If you prefer visualization, you should observe your hypnagogia. You can try to create simple shapes with it, such as a circle. As the process continues, you will be able to make other shapes, change their color, move them...
Step 3A: Visualization
When your hypnagogic patterns get complex enough, you can create a simple dreamscape with them. For doing this, you don't actually need the hypnagogia; you can also bring all the imagery from beyond your field of vision, without paying any attention to the hypnagogia. Whatever you do, you must try to add as much detail as possible, although the image will start to gain realism by itself. Think that you are actually seeing it with your eyes; it is right there, in front of you. Then put yourself in the dreamscape. Look around, see what's behind you. Now look at your hands, run, feel the environment. Think that this is your actual body, and forget about the real one. Dissociate from it, and become more linked to your dream body by experiencing kinetic sensations. Eventually, you will udergo a complete dissociation, and the dream environment will become fully vivid and tangible. Remind yourself that you are dreaming, do a reality check, and you will be in a lucid dream.
Step 3B: OBE (Out of Body Exit)
Visualization is the easiest, and probably the best way to have a WILD. However, it is not always possible to do it. If you enter the REM phase before visualizing a dream, you will not dissociate from your body, and so will experience sleep paralysis. This doesn't mean that you are awake; everything you see, including your room, is just hallucinatory. It is a dream based on your memories, and may contain subtle differences. This state is also characterized by a very loud buzzing sound or vibration which can be distressing. Also, everything about sleep paralysis applies here, including the possible hallucinations or felt presences. You have to remain calm despite any disturbing incidence.

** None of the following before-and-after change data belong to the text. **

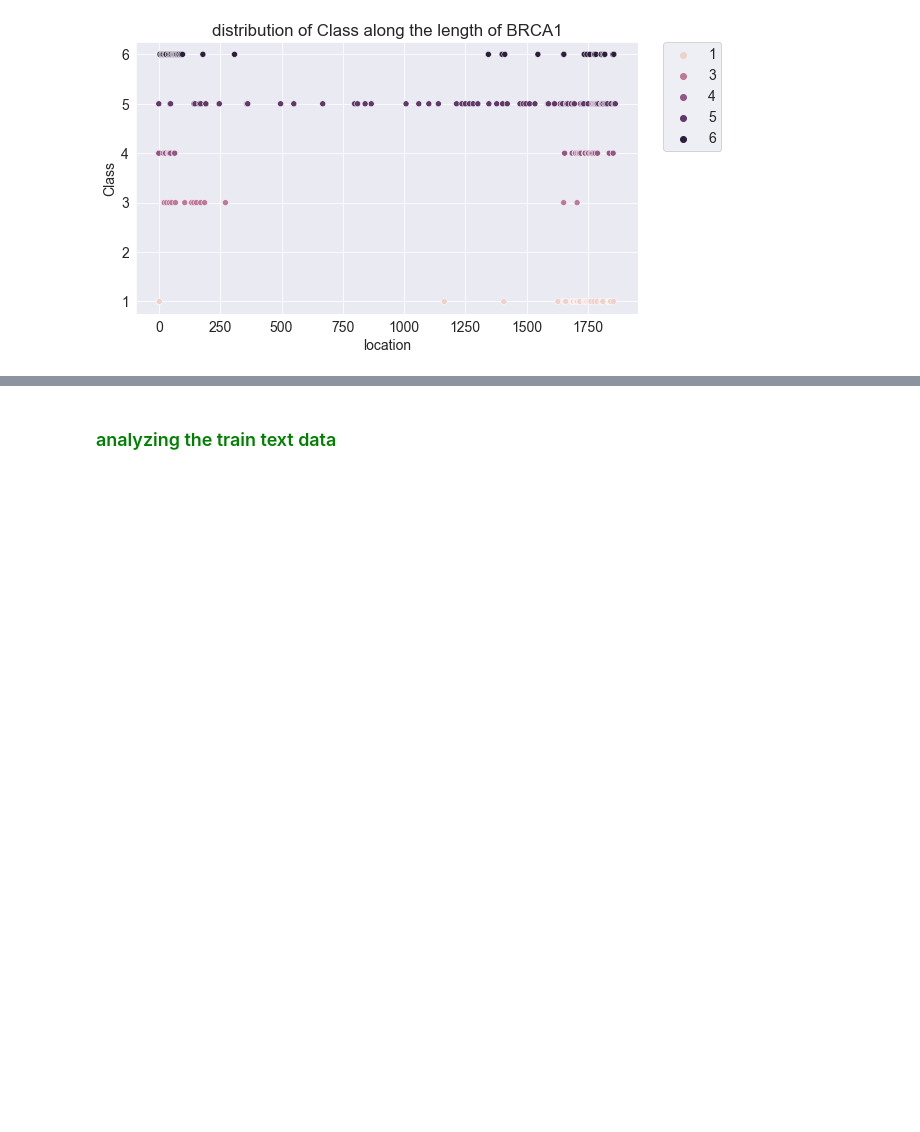
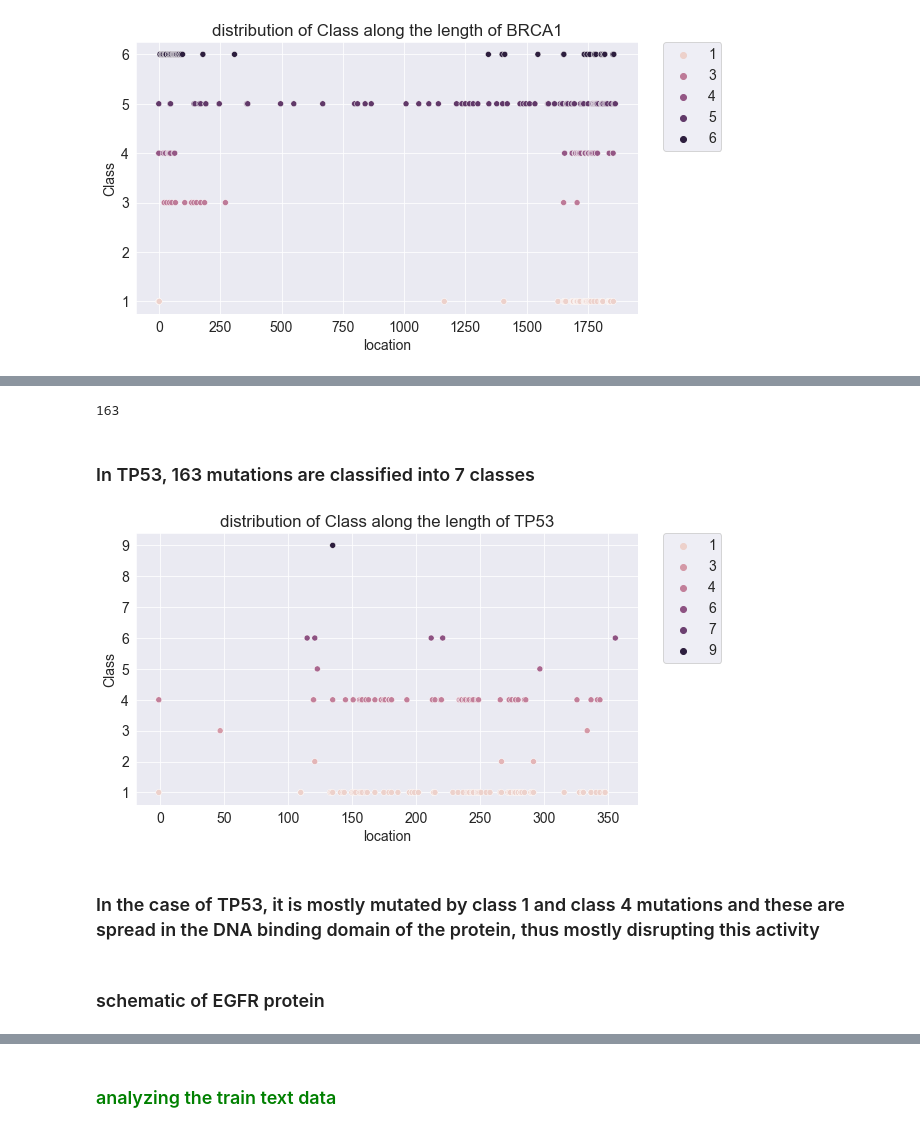
Before and after one commit to me-nobody/jovian-ml-project, a Jupyter notebook: jovian-ml-project-030122.ipynb, the cells around one changed output, grey strips where cells are left out. Drawn from its saved outputs; the diff is of its cells as text; code cells hidden in the pictures; blank space fills up the shorter version.

```diff
--- a/jovian-ml-project-030122.ipynb
+++ b/jovian-ml-project-030122.ipynb
@@ -524,7 +524,7 @@ image courtesy = https://www.researchgate.net/figure/Schematic-representation-of
 # %%
 brca=train_df[train_df['Gene'] == 'BRCA1']
 # %%
-def integer_brca(val):
+def integer_mutation(val):
     nval=val[1:-1]
     try:
         nval=int(nval)
@@ -570,0 +597,2 @@ plt.title('distribution of Class along the length of BRCA1');
+# %%
+tp53=train_df[train_df['Gene'] == 'TP53']
@@ -570,0 +611,20 @@ plt.title('distribution of Class along the length of BRCA1');
+# %%
+tp53['Variation'].nunique()
+# %% [output]
+163
+# %% [markdown]
+### In TP53, 163 mutations are classified into 7 classes
+# %%
+tp53['location']=tp53['Variation'].map(integer_mutation)
+# %%
+tp53.sort_values('location',inplace=True)
+# %%
+sns.scatterplot(data=tp53,x='location',y='Class',hue='Class',y_jitter=True);
+plt.legend(bbox_to_anchor=(1.05, 1), loc=2, borderaxespad=0.);
+plt.title('distribution of Class along the length of TP53');
+# %% [output]
+[figure, added]
+# %% [markdown]
+### In the case of TP53, it is mostly mutated by class 1 and class 4 mutations and these are spread in the DNA binding domain of the protein, thus mostly disrupting this activity
+# %% [markdown]
+### schematic of EGFR protein
```
Also changed, not shown: parts of 30 cells of this notebook.
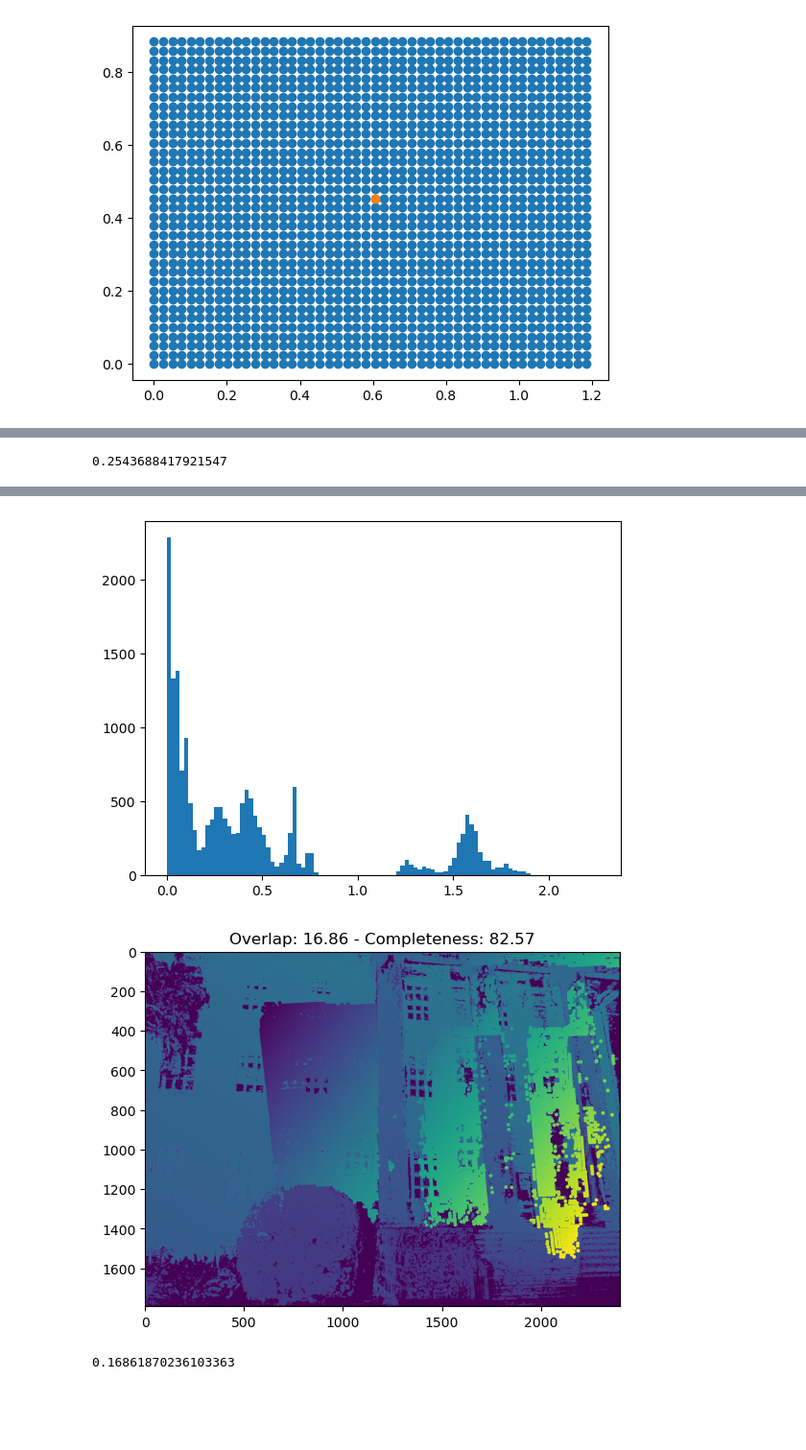
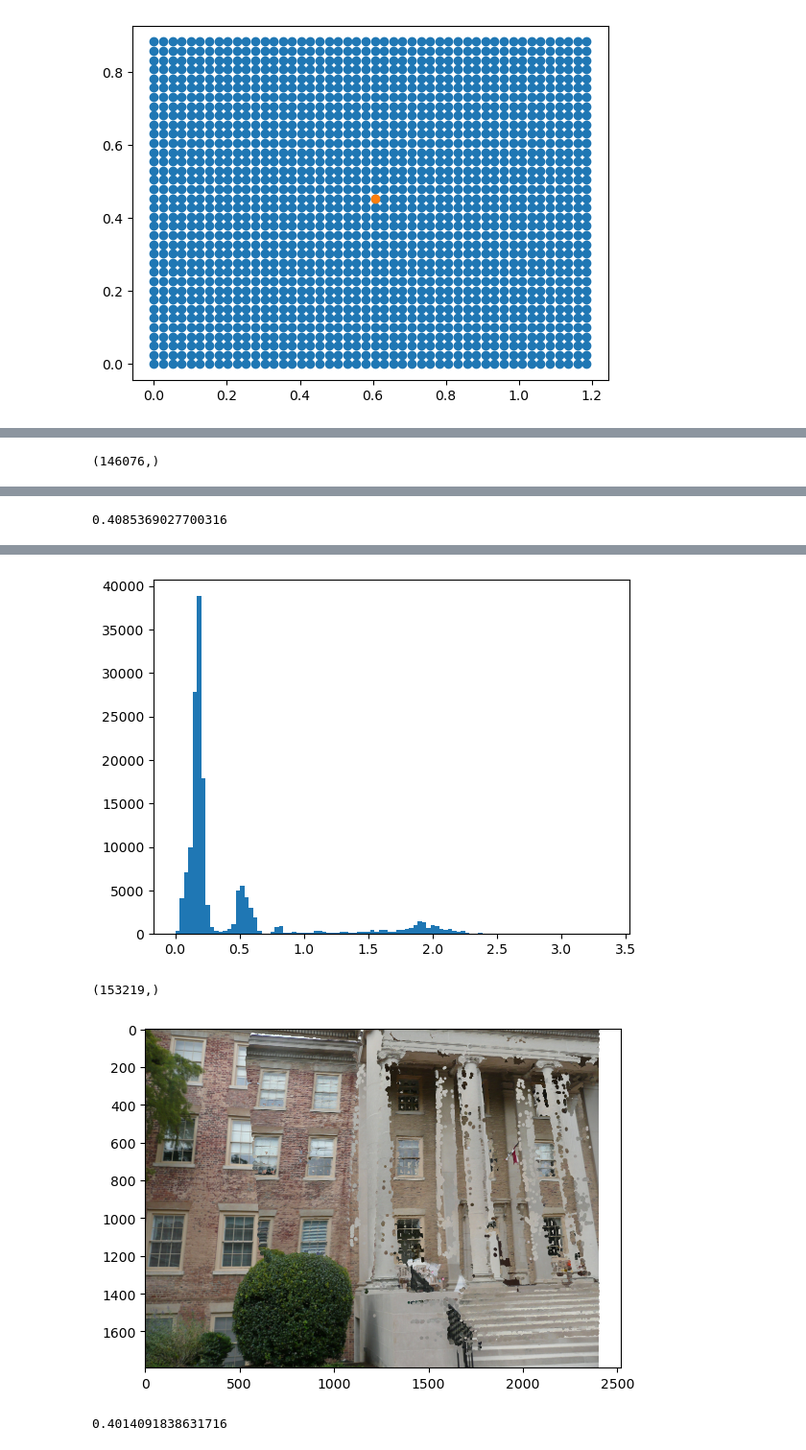
Before and after one commit to fyangch/RefinedMegaDepth, a Jupyter notebook: notebooks/overlap_score_demo.ipynb, the cells around one changed output, grey strips where cells are left out. Shown at 96% size. Cells and saved outputs as stored; diff of their text form; code cells hidden in the pictures; blank space fills up the shorter version.

```diff
--- a/notebooks/overlap_score_demo.ipynb
+++ b/notebooks/overlap_score_demo.ipynb
@@ -225,11 +236,13 @@ plt.show()
 [figure]
 [figure]
 # %%
-def forwardproject(id_1,back2,down_sample=10):
+def forwardproject(id_1,id_2,back2,down_sample=10,color=None):
     image_1 = image_dict[id_1]
     name_1 = image_dict[id_1].name
+    img_1 = imread(os.path.join(dense_dir, "images", name_1))
+
     camera_1 = camera_dict[image_1.camera_id]
-    _, R1, t1 = get_K_R_t(camera=camera_1, image=image_1, invert=True)
+    _, R1, t1 = get_K_R_t(camera=camera_1, image=image_1, invert=False)
     K1, _,_ = get_K_R_t(camera=camera_1, image=image_1, invert=False)
 
     homog_norm_vector = R1 @ back2 + t1.reshape(-1,1)
@@ -239,7 +252,13 @@ def forwardproject(id_1,back2,down_sample=10):
     homog_pixel_vector = K1.T @ homog_norm_vector
     #plt.scatter(homog_norm_vector[0],homog_norm_vector[1],c=homog_norm_vector[2])
     #plt.show()
-    plt.scatter(homog_pixel_vector[0],-homog_pixel_vector[1],c=homog_pixel_vector[2])
+
+    # compute color
+    name_2 = image_dict[id_2].name
+    img_2 = imread(os.path.join(dense_dir, "images", name_2))
+    col2 = img_2[::down_sample,::down_sample].reshape(-1,3).astype(float)/255
+
+    plt.scatter(homog_pixel_vector[0],-homog_pixel_vector[1],c=col2,s=1)
     plt.show()
 
 
@@ -252,6 +271,7 @@ def forwardproject(id_1,back2,down_sample=10):
 
     mask = filter_mask(homog_pixel_vector,camera_1.width,camera_1.height)
     homog_pixel_vector = homog_pixel_vector[:, mask]
+
 
     depth_1 = read_array(os.path.join(dense_dir, "stereo", "depth_maps", f"{name_1}.geometric.bin"))
 
@@ -266,18 +286,22 @@ def forwardproject(id_1,back2,down_sample=10):
 
     completeness = np.count_nonzero(depth_1)*down_sample*down_sample/camera_1.width/camera_1.height
 
-    inliner = depth_error<0.15
+    inliner = depth_error<0.25
     score = np.count_nonzero(inliner)*down_sample*down_sample/camera_1.width/camera_1.height
+    plt.imshow(img_1)
 
-    plt.imshow(depth_1)
-    plt.scatter(homog_pixel_vector[0,inliner],homog_pixel_vector[1,inliner],c=homog_pixel_vector[2,inliner],s=3)
+    color = col2[mask]
+
+    plt.scatter(homog_pixel_vector[0,inliner],homog_pixel_vector[1,inliner],c=color[inliner],s=1)
     plt.title(f"Overlap: {score*100:.2f} - Completeness: {completeness:.2f}")
     plt.show()
 
     print(score)
 
-back1 = backproject(id_1)
-back2 = backproject(id_2)
-forward1 = forwardproject(id_1,back2)
-forward2 = forwardproject(id_2,back1)
+
+down_sample=4
+back1 = backproject(id_1,down_sample)
+back2 = backproject(id_2,down_sample)
+forward1 = forwardproject(id_1,id_2,back2,down_sample)
+forward2 = forwardproject(id_2,id_1,back1,down_sample)
 # %% [output]
@@ -286,0 +311 @@ forward2 = forwardproject(id_2,back1)
+(146076,)
@@ -288 +313 @@ forward2 = forwardproject(id_2,back1)
-0.2543688417921547
+0.4085369027700316
@@ -291,3 +316,4 @@ forward2 = forwardproject(id_2,back1)
-[figure, old version]
+[figure, new version]
+(153219,)
-[figure, old version]
+[figure, new version]
-0.16861870236103363
+0.4014091838631716
```
Also changed, not shown: parts of 5 cells of this notebook.
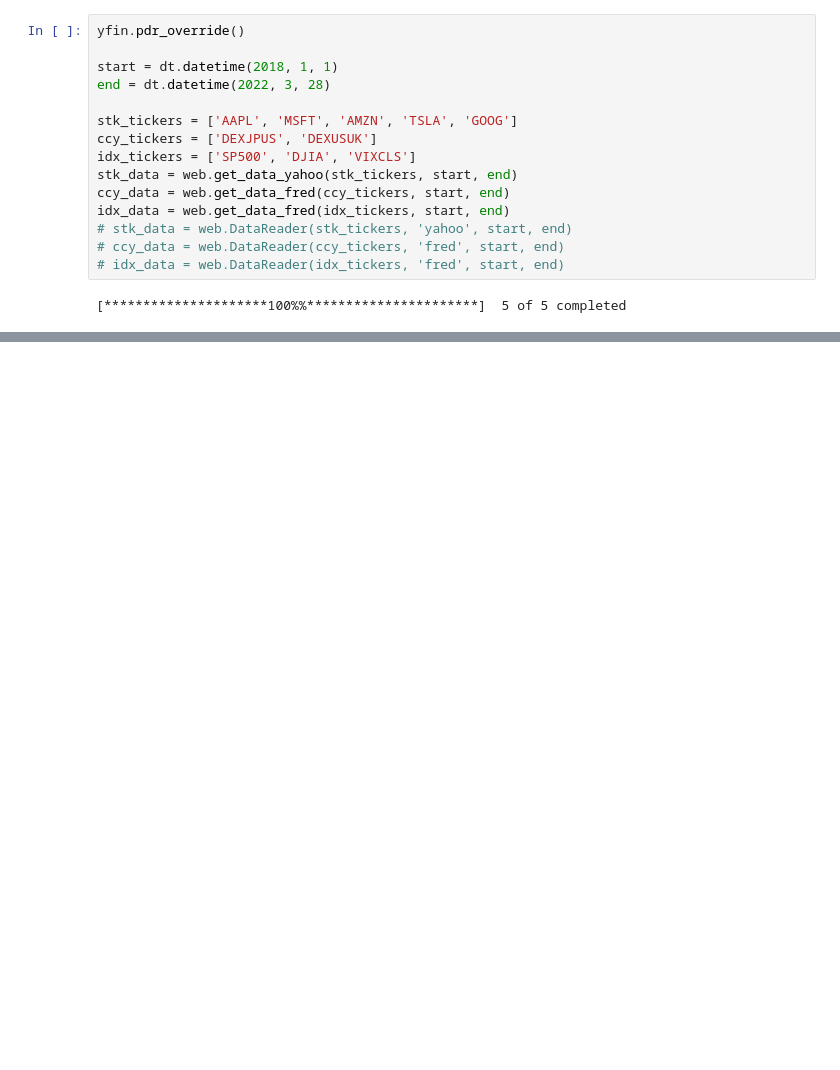
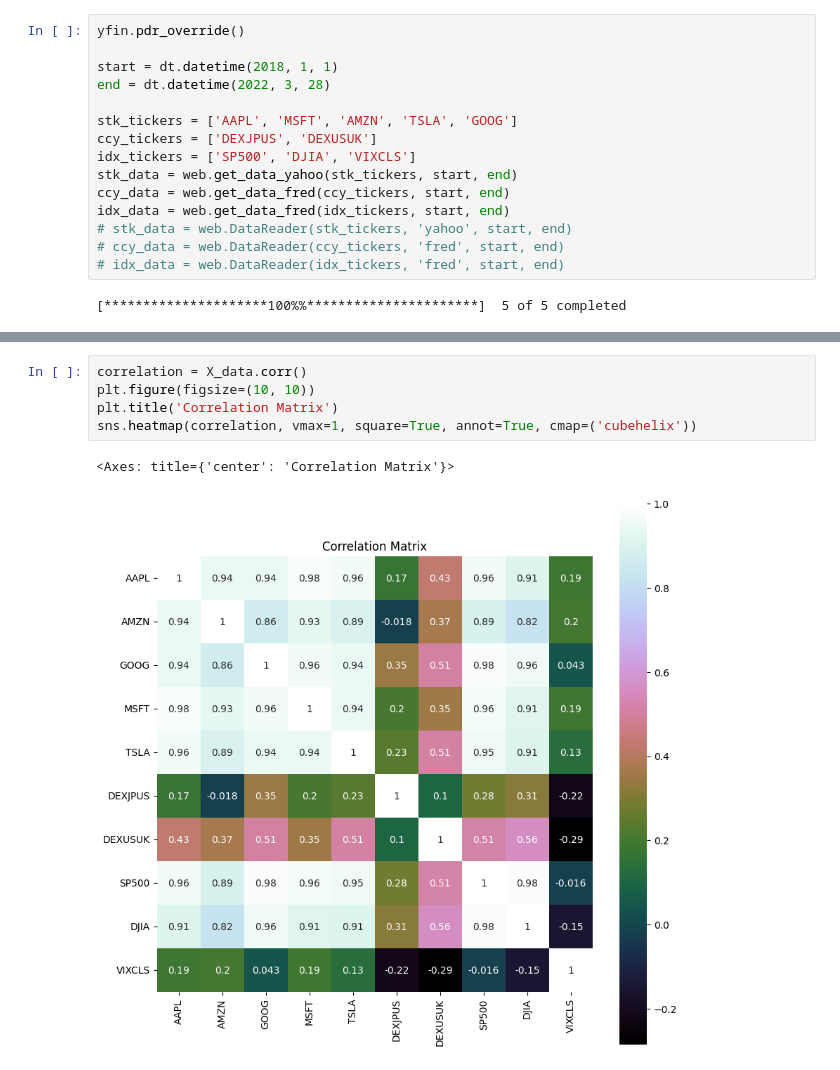
Before and after one commit to jamiecjm/quantpy-finml-course, a Jupyter notebook: chapter3.ipynb, the cells around one changed output, grey strips where cells are left out. Drawn from its saved outputs; the diff is of its cells as text; blank space fills up the shorter version.

```diff
--- a/chapter3.ipynb
+++ b/chapter3.ipynb
@@ -59,0 +94,8 @@ X_data.head()
+# %%
+correlation = X_data.corr()
+plt.figure(figsize=(10, 10))
+plt.title('Correlation Matrix')
+sns.heatmap(correlation, vmax=1, square=True, annot=True, cmap=('cubehelix'))
+# %% [output]
+<Axes: title={'center': 'Correlation Matrix'}>
+[figure, added]
```
Also changed, not shown: parts of 8 cells of this notebook, 1 other file.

This is essentially a lucid dream, one in which one feels their paralyzed physical body. Thus, the only thing left to do is detaching from it. Possibly, you will even be able to get up normally, but most times you will be unable to move, and will have to use your imagination to move yourself. For example, you could imagine rolling out or floating out of your body. If you feel that you are being pressed against your bed, you can try to "pull" in the same direction, so you will end up sinking and getting into another scene, or The Void, from where it is possible to go elsewhere. Another option is visualizing another scene in your mind, and engaging yourself in it.
Possibly, and especially in those who have strong religious beliefs, one can feel and see angels, demons, monsters, shadow people, characters... Those are just part of the sleep paralysis, and are not any harmful, although they may be perceived as malign. Anyway, you can always talk to them, and even ask them to help you getting out of your body; they will usually do it. When you move out, you will feel everything exactly like a dream: you will be dreaming that you are in your room. Perform a reality check so that you get completely lucid.